by Adrienne Rich
Science looms large in "Power"; after all, it's a poem about Marie Curie, one of the most influential scientists of the 20th century. But science isn't always a good thing. As we see in the poem, there's the quack (or fake) science of 100 years ago, and there's also the sickness that accompanies science: after discovering radium, Curie died of radiation poisoning. We have images of all kinds of science in "Power," and one of the most interesting things in the poem is that it presents a whole bunch of perspectives on the field.
- Lines 1-4: Science is at first introduced as a little bottle of amber liquid nestled deep in the earth. While geology is real, and geological knowledge is valuable, this bottle is, frankly, useless. It's a relic of a past, when cure-all tonics promised to solve all kinds of problems that they never could.

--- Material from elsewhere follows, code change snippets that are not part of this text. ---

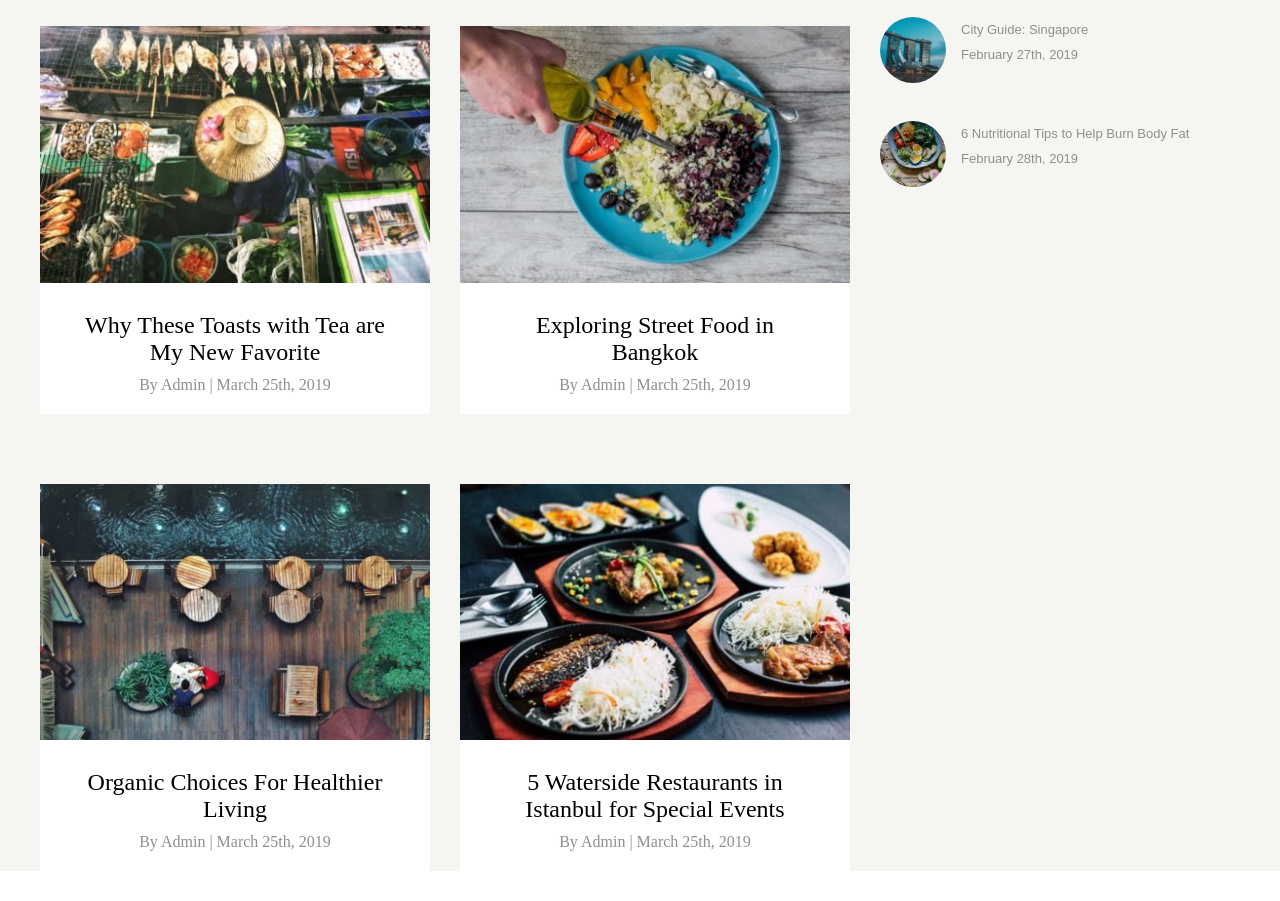
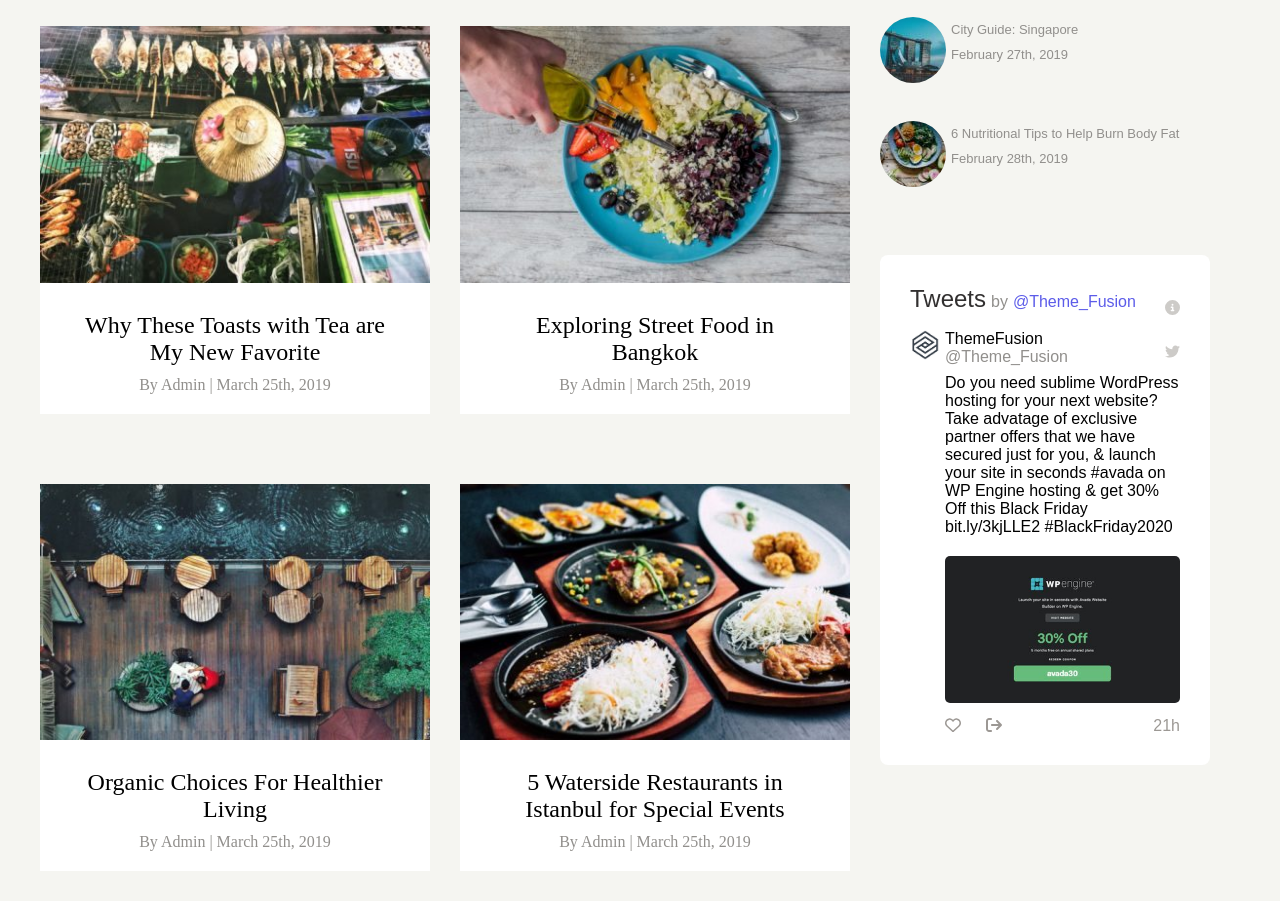
Before and after one commit to RiccardoMarino00/proj-html-vuejs, a Vue app: page / in a window 1280 px wide. Shown: the part 4820-5721 px from the top of the page. Before the commit the page ends 5691 px from the top, so only its background shows below. Built offline with nearby package versions, Linux system fonts and the light colour scheme.

Commit message:
Added: last part of Feedback component

```diff
--- a/src/components/FeedbackComponent.vue
+++ b/src/components/FeedbackComponent.vue
@@ -13,39 +13,43 @@ export default{
                 <div class="text-center col-50">
                     <img class="img-toast" src="/src/assets/fi-korean-food-400x263.jpg" alt="">
                     <p class="card-text">Roundup: My New Favourite<br>Recipes For Healthy Living</p>
-                    <p class="text-lightgray">By Admin | March 25th, 2019</p>
+                    <p class="text-lightgray admin-month">By Admin | March 25th, 2019</p>
                 </div>
 
                 <div class="text-center col-50 ">
                     <img class="img-toast" src="/src/assets/fi-toasts-400x263.jpg" alt="">
                     <p class="card-text">Meal Prep: Korean Bibimbap <br> with Kimchi</p>
-                    <p class="text-lightgray">By Admin | March 25th, 2019</p>
+                    <p class="text-lightgray admin-month">By Admin | March 25th, 2019</p>
                 </div>
 
                 <div class="text-center col-50">
                     <img class="img-toast" src="/src/assets/fi-street-food-400x263.jpg" alt="">
                     <p class="card-text">Why These Toasts with Tea are<br> My New Favorite</p>
-                    <p class="text-lightgray">By Admin | March 25th, 2019</p>
+                    <p class="text-lightgray admin-month">By Admin | March 25th, 2019</p>
                 </div>
 
                 <div class="text-center col-50 ">
                     <img class="img-toast" src="/src/assets/fi-organic-breakfast-400x263.jpg" alt="">
                     <p class="card-text">Exploring Street Food in <br> Bangkok</p>
-                    <p class="text-lightgray">By Admin | March 25th, 2019</p>
+                    <p class="text-lightgray admin-month">By Admin | March 25th, 2019</p>
                 </div>
 
                 <div class="text-center col-50">
                     <img class="img-toast" src="/src/assets/fi-water-side-rest-400x263.jpg" alt="">
                     <p class="card-text">Organic Choices For Healthier <br> Living</p>
-                    <p class="text-lightgray">By Admin | March 25th, 2019</p>
+                    <p class="text-lightgray admin-month">By Admin | March 25th, 2019</p>
                 </div>
 
                 <div class="text-center col-50 ">
                     <img class="img-toast" src="/src/assets/fi-roundup-400x263.jpg" alt="">
                     <p class="card-text">5 Waterside Restaurants in <br> Istanbul for Special Events</p>
-                    <p class="text-lightgray">By Admin | March 25th, 2019</p>
+                    <p class="text-lightgray admin-month">By Admin | March 25th, 2019</p>
                 </div>
+                <div class="load-post">
+                <!-- <p class="load-post">LOAD MORE POSTS</p> -->
             </div>
+            </div>
+
 
 
 
@@ -108,6 +112,44 @@ export default{
                         </li>
                     </ul>
                 </div>
+                <div class="container-tweet">
+                    <div class="row row-user-tweet">
+                        <div class=" m-b-2">
+                            <span class="text-tweet m-r">Tweets</span>
+                            <span class="text-lightgray m-r">by</span>
+                            <span class="user-link"><a href="#">@Theme_Fusion</a></span>
+                        </div>
+                        <!-- <div class="icon-info">i</div> -->
+                        <font-awesome-icon class="icon-info-bird" :icon="['fas', 'circle-info']" />
+                    </div>
+                    <div class="row row-user-tweet">
+                        <div class="row">
+                            <div class="row m-b">
+                                <div>
+                                    <img class="rounded-img img-twitterpart" src="/src/assets/Twitterpart.png" alt="">
+                                </div>
+                                <div class="text-link">
+                                    <p>ThemeFusion</p>
+                                    <p class="text-lightgray">@Theme_Fusion</p>
+                                </div>
+                            </div>
+                        </div>
+                        <font-awesome-icon class="icon-info-bird" :icon="['fab', 'twitter']" />
+                    </div>
+                    <div class="paragraph-tweet">
+                        <p >Do you need sublime WordPress hosting for your next website? Take advatage of exclusive partner offers that we have secured just for you, & launch your site in seconds #avada on WP Engine hosting & get 30% Off this Black Friday <br> <a href="#">bit.ly/3kjLLE2 #BlackFriday2020</a></p>
+                        <img class="img-sconto" src="/src/assets/sconto.jpeg" alt="">
+                    </div>
+                    <div class="row row-like">
+                        <div>
+                            <font-awesome-icon class="icon-heart" :icon="['far', 'heart']" />
+                            <font-awesome-icon :icon="['fas', 'arrow-right-from-bracket']" />
+                        </div>
+                        <div>21h</div>
+
+                    </div>
+
+                </div>
             </div>
         </div>
 
@@ -147,7 +189,9 @@ export default{
 
 }
 
-.text-lightgray{
+
+
+.admin-month{
     margin-top: 10px;
     margin-bottom: 20px;
 }
@@ -258,12 +302,83 @@ export default{
 }
 
 .text-link{
-    margin-left: 15px;
+    margin-left: 5px;
 }
 
-.load-post{
-    text-align: center;
+.container-tweet{
+    margin-left: 30px;
+    font-family: Arial, Helvetica, sans-serif;
+    padding: 30px;
+    background-color: white;
+    border-radius: 8px;
+    margin-top: 60px;
+}
+
+.text-tweet{
+    font-size: 24px;
+    color: rgb(50, 48, 48);
+}
+
+.user-link{
+    color: rgb(92, 92, 233);
+}
+
+.m-r{
+    margin-right: 5px;
+}
+
+.m-b{
+    margin-bottom: 8px;
+}
+
+.m-b-2{
+    margin-bottom: 17px;
+}
+
+.row-user-tweet{
+    justify-content: space-between;
+    align-items: center;
+}
+
+.icon-info-bird{
+    color: #cdcbc8;
+    font-size: 15px;
+}
+
+.img-twitterpart{
+    width: 30px;
+}
+
+.paragraph-tweet{
+    margin-left: 35px;
+}
+
+.img-sconto{
+    width: 100%;
+    border-radius: 5px;
+    margin-top: 20px;
+}
+
+.row-like{
+    margin-left: 35px;
+    justify-content: space-between;
+    color: #9c9894;
+    margin-top: 10px;
+}
+
+.icon-heart{
+    margin-right: 25px;
 }
 
 
+
+
+// .load-post{
+//     display: grid;
+//     grid-template-areas: ;
+//     text-align: center;
+//     wid
+// }
+
+
 </style>
--- a/src/main.js
+++ b/src/main.js
@@ -27,11 +27,19 @@ import {faFacebookF} from '@fortawesome/free-brands-svg-icons'
 
 import {faPinterestP} from '@fortawesome/free-brands-svg-icons'
 
+import {faCircleInfo} from  '@fortawesome/free-solid-svg-icons'
+
+import {faHeart} from '@fortawesome/free-regular-svg-icons'
+
+import {faArrowRightFromBracket} from  '@fortawesome/free-solid-svg-icons'
 
 
 
 
-library.add(faMagnifyingGlass, faInstagram, faFacebook, faTwitter, faYoutube, faBookOpenReader, faComments, faFacebookF, faPinterestP,)
+
+
+
+library.add(faMagnifyingGlass, faInstagram, faFacebook, faTwitter, faYoutube, faBookOpenReader, faComments, faFacebookF, faPinterestP, faCircleInfo, faHeart, faArrowRightFromBracket,)
 
 const app = createApp (App)
 
--- a/style/general.scss
+++ b/style/general.scss
@@ -66,3 +66,7 @@
 .col-25{
     width: 30%;
 }
+
+.size-font{
+    font-size: 20px;
+}
```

- Lines 6-9: Here, Curie is introduced, and the speaker supposes that she must have known that her research into radium was making her sick.
- Lines 10-13: Now we find out the specific bodily details about Curie's radium poisoning. The effect of her research is made manifest in her body. The images of her pus-filled fingers and cracked skin are heartbreaking and really, really gross.
- Lines 14-17: In the final lines of the poem, Rich figures science as "power." Yes, Curie died from her research, but her research was also the source of her intelligence, fame, and power. Science can hurt as much as it helps, the poem seems to say.